|International Classification||E21B7/06, E21B10/32, E21B17/10|
|Cooperative Classification||E21B17/1014, E21B17/1021, E21B10/322, E21B7/068|
|European Classification||E21B17/10C, E21B10/32B, E21B17/10C2, E21B7/06M|
|Jul 11, 2007||REMI||Maintenance fee reminder mailed|
|Dec 30, 2007||REIN||Reinstatement after maintenance fee payment confirmed|
|Feb 19, 2008||FP||Expired due to failure to pay maintenance fee|
Effective date: 20071230
|Oct 20, 2008||PRDP||Patent reinstated due to the acceptance of a late maintenance fee|

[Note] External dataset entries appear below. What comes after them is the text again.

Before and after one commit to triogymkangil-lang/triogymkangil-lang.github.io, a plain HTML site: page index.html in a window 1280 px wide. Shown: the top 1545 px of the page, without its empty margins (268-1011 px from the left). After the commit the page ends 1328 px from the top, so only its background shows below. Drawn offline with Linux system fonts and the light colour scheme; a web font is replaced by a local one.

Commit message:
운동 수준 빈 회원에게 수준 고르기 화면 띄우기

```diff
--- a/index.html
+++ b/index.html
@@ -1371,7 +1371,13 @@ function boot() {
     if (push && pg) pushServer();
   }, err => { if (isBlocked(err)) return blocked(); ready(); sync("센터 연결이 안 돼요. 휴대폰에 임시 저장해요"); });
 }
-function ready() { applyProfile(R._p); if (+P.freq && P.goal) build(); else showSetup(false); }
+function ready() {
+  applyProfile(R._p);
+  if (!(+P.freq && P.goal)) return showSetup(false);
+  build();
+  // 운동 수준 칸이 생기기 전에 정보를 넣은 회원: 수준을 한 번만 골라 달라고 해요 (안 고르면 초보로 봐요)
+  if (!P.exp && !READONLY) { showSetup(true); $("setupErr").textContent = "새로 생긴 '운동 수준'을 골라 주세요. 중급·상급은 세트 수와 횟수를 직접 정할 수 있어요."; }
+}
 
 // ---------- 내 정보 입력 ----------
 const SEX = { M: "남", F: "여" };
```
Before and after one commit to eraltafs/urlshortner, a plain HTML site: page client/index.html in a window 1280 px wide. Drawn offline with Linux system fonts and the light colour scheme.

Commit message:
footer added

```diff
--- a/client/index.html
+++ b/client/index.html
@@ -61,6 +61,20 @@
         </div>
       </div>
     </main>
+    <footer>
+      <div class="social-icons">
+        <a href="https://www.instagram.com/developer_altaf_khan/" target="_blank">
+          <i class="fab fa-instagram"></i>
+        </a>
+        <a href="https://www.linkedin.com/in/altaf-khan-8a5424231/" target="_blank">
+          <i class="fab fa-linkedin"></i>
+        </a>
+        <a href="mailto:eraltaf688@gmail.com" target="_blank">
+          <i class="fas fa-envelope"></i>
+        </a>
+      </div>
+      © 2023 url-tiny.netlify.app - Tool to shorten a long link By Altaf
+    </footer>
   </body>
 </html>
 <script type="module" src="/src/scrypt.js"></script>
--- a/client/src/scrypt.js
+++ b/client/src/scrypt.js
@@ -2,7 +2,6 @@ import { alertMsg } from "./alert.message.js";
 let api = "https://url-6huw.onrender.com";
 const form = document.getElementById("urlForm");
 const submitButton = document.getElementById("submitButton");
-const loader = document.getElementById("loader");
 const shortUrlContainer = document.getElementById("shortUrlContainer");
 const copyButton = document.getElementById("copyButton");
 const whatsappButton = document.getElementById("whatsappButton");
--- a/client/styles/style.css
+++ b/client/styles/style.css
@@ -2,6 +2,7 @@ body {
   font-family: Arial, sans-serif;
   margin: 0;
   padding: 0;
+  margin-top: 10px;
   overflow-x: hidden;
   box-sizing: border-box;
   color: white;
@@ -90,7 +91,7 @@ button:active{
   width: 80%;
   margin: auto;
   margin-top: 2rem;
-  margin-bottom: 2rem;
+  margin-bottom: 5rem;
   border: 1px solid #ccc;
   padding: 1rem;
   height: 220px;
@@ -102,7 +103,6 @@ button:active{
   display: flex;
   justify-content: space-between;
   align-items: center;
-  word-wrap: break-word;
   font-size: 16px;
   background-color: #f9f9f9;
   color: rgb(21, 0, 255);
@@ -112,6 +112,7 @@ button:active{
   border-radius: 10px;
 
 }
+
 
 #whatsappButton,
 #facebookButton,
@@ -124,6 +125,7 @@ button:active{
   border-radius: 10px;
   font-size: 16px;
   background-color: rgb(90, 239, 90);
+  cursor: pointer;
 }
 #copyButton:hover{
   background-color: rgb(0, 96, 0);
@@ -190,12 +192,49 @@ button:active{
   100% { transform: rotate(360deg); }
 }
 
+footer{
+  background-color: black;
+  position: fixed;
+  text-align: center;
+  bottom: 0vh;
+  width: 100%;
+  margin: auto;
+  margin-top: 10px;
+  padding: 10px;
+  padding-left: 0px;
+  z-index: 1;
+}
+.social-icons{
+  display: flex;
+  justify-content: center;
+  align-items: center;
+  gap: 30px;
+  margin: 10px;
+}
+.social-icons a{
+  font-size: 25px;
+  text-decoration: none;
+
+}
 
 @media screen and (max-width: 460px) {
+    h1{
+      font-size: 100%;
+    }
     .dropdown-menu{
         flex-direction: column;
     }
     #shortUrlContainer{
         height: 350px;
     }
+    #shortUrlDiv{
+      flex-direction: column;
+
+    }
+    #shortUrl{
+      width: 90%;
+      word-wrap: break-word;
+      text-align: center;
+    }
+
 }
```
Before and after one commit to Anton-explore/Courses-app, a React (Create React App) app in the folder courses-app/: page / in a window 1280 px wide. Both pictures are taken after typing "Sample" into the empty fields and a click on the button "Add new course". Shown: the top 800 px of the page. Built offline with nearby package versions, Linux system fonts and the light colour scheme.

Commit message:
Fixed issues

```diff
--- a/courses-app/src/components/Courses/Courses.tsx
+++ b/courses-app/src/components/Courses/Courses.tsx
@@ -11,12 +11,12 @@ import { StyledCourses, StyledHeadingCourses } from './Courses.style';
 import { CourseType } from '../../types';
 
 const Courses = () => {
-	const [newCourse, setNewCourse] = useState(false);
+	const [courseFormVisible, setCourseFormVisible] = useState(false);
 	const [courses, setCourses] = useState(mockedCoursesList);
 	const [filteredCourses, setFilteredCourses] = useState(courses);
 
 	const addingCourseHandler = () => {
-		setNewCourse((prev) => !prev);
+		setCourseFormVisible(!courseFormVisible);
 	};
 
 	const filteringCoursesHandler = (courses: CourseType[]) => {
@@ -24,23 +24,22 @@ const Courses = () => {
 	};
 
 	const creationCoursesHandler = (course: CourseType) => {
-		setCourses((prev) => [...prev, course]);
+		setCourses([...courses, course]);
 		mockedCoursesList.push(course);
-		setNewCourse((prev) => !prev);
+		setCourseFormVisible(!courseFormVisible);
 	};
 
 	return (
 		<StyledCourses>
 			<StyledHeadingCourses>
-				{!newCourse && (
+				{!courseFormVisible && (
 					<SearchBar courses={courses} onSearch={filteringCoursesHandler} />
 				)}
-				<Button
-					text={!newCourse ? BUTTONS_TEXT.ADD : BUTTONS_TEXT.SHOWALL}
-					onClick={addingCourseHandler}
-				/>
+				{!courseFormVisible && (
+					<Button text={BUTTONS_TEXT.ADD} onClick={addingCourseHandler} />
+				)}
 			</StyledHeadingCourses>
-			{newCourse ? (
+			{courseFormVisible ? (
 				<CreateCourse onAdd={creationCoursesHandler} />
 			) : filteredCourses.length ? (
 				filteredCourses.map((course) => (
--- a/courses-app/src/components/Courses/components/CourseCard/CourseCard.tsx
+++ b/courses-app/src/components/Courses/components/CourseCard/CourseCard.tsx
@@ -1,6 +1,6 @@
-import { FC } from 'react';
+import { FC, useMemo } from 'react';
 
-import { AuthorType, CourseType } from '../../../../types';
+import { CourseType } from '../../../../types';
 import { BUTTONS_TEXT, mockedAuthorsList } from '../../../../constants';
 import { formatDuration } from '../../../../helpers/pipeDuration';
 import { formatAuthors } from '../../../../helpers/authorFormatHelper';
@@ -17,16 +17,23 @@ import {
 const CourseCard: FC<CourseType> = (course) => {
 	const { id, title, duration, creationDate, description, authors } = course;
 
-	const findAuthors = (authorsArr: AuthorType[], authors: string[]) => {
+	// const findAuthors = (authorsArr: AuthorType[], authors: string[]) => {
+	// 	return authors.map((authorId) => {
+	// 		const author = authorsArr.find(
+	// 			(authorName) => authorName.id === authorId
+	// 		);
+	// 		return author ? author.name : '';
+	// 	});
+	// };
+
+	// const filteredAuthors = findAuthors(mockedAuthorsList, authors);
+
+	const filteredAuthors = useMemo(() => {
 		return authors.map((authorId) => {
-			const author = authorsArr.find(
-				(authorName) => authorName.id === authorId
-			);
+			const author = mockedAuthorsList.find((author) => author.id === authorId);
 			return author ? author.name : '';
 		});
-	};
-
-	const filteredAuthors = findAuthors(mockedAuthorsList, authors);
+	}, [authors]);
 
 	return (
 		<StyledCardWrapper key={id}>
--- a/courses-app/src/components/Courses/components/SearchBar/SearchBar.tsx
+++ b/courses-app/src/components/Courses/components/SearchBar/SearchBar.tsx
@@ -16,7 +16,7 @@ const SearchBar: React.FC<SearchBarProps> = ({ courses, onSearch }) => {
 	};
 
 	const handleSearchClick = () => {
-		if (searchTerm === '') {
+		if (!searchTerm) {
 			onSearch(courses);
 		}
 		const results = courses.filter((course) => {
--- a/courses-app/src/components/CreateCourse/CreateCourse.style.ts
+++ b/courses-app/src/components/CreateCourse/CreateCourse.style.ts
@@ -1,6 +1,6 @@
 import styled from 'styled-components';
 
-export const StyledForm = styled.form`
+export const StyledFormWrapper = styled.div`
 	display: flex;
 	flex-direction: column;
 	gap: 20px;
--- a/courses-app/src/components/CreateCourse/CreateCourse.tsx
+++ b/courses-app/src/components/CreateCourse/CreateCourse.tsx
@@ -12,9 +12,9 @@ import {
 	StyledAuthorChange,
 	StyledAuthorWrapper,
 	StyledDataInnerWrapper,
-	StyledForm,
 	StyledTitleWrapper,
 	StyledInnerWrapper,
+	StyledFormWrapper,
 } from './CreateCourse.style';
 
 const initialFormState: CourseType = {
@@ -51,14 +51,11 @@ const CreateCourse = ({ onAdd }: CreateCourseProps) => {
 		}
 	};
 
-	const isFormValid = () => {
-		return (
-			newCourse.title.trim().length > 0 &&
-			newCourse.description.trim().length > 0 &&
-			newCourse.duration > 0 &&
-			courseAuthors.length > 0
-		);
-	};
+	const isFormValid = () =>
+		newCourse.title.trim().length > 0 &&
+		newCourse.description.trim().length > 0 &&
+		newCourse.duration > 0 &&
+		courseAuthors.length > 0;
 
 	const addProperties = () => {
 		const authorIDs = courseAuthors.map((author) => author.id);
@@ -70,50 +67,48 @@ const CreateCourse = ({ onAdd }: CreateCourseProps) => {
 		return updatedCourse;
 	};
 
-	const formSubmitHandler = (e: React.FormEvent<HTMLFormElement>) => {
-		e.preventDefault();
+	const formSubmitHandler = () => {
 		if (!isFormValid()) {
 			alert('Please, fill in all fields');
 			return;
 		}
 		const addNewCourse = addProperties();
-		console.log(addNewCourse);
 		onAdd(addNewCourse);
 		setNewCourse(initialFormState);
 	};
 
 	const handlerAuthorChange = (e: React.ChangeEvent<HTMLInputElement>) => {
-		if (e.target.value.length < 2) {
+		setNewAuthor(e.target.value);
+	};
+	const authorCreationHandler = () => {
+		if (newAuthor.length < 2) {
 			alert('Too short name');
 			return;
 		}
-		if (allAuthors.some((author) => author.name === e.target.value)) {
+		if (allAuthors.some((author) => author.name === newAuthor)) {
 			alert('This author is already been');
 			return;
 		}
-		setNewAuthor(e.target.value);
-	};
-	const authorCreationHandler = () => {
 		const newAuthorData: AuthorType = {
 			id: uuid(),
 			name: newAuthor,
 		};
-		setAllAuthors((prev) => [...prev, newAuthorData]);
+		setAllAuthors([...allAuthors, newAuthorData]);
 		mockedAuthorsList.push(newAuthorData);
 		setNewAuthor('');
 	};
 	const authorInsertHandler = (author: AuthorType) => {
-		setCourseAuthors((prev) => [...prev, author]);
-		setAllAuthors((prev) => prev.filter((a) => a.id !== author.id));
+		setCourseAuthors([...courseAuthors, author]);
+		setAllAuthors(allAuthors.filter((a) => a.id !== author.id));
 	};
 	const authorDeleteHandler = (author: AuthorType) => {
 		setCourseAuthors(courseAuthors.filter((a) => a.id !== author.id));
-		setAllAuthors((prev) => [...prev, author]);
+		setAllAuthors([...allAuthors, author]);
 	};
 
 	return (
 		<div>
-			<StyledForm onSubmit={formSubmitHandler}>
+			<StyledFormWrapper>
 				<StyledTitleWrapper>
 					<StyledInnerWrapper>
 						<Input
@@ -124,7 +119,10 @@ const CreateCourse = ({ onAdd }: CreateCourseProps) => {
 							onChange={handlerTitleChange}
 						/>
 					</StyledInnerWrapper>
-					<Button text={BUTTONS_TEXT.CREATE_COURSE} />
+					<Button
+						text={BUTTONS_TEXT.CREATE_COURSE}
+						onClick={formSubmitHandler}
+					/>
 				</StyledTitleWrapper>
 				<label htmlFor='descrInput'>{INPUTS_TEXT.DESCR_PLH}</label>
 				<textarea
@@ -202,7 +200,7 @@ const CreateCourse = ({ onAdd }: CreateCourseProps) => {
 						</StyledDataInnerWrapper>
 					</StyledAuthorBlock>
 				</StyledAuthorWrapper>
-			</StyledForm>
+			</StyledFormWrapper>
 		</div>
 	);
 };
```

Effective date: 20081022
|Oct 22, 2008||FPAY||Fee payment|
Year of fee payment: 4
|Oct 22, 2008||SULP||Surcharge for late payment|
|May 11, 2009||AS||Assignment|
Owner name: TIGER 19 PARTNERS, LTD, TEXAS
Free format text: ASSIGNMENT OF ASSIGNORS INTEREST;ASSIGNOR:RIVES, ALLEN KENT;REEL/FRAME:022659/0379
Effective date: 20090429
Owner name: TIGER 19 PARTNERS, LTD,TEXAS
Free format text: ASSIGNMENT OF ASSIGNORS INTEREST;ASSIGNOR:RIVES, ALLEN KENT;REEL/FRAME:022659/0379
Effective date: 20090429
|Feb 8, 2011||FPAY||Fee payment|
Year of fee payment: 8
|Jan 30, 2015||FPAY||Fee payment|
Year of fee payment: 12